### WHAT IS EXPECTED
When you copy the data that follows, reproduce every word exactly and leave out the images.

(Detected change data)
* * * * * * * * *
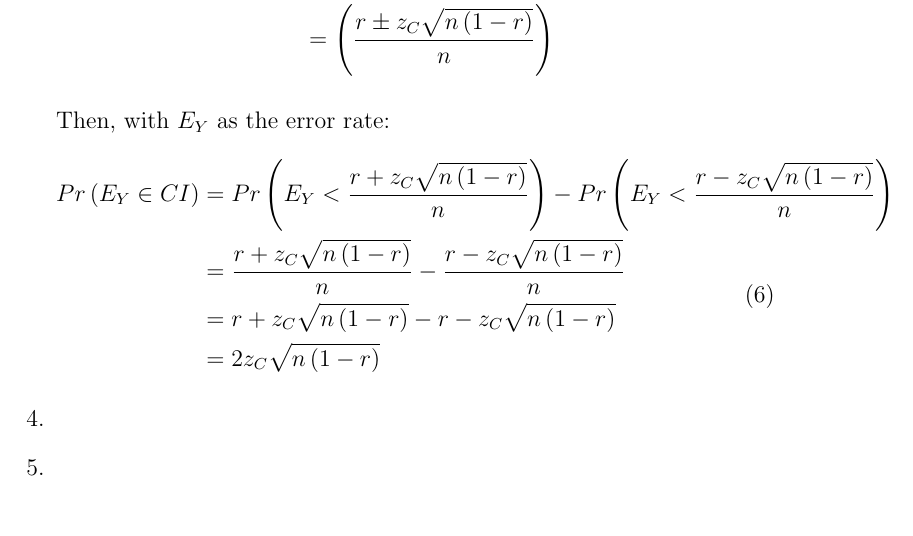
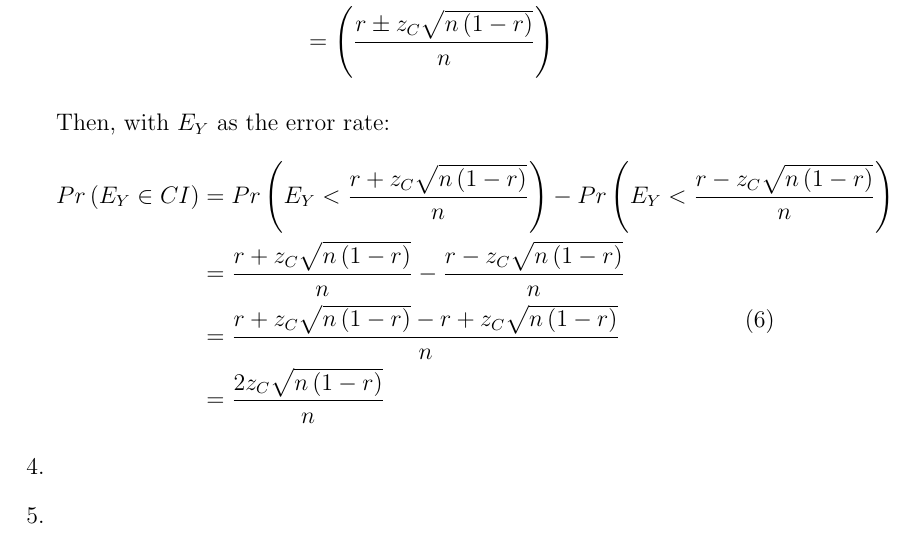
Before and after one commit to ajm188/coursework, a LaTeX problem sheet (eecs440/hw7/hw7.tex): part of page 2 of 2, cut so that both start at the same text. Compiled offline with pdfLaTeX.

Commit message:
have to divide by n. these are probs, not # of errors

```diff
--- a/eecs440/hw7/hw7.tex
+++ b/eecs440/hw7/hw7.tex
@@ -69,8 +69,8 @@
           =Pr\left(E_Y<\frac{r+z_C\sqrt{n\left(1-r\right)}}{n}\right)-
           Pr\left(E_Y<\frac{r-z_C\sqrt{n\left(1-r\right)}}{n}\right)\\
         &=\frac{r+z_C\sqrt{n\left(1-r\right)}}{n}-\frac{r-z_C\sqrt{n\left(1-r\right)}}{n}\\
-        &=r+z_C\sqrt{n\left(1-r\right)}-r-z_C\sqrt{n\left(1-r\right)}\\
-        &=2z_C\sqrt{n\left(1-r\right)}\\
+        &=\frac{r+z_C\sqrt{n\left(1-r\right)}-r+z_C\sqrt{n\left(1-r\right)}}{n}\\
+        &=\frac{2z_C\sqrt{n\left(1-r\right)}}{n}\\
       \end{split}
     \end{equation}
   % 4
```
* * * * * * * * *
### OUTPUT FOR THIS TASK
Before and after one commit to ajm188/coursework, a LaTeX problem sheet (eecs440/hw7/hw7.tex): part of page 2 of 2, cut so that both start at the same text. Compiled offline with pdfLaTeX.

Commit message:
have to divide by n. these are probs, not # of errors

```diff
--- a/eecs440/hw7/hw7.tex
+++ b/eecs440/hw7/hw7.tex
@@ -69,8 +69,8 @@
           =Pr\left(E_Y<\frac{r+z_C\sqrt{n\left(1-r\right)}}{n}\right)-
           Pr\left(E_Y<\frac{r-z_C\sqrt{n\left(1-r\right)}}{n}\right)\\
         &=\frac{r+z_C\sqrt{n\left(1-r\right)}}{n}-\frac{r-z_C\sqrt{n\left(1-r\right)}}{n}\\
-        &=r+z_C\sqrt{n\left(1-r\right)}-r-z_C\sqrt{n\left(1-r\right)}\\
-        &=2z_C\sqrt{n\left(1-r\right)}\\
+        &=\frac{r+z_C\sqrt{n\left(1-r\right)}-r+z_C\sqrt{n\left(1-r\right)}}{n}\\
+        &=\frac{2z_C\sqrt{n\left(1-r\right)}}{n}\\
       \end{split}
     \end{equation}
   % 4
```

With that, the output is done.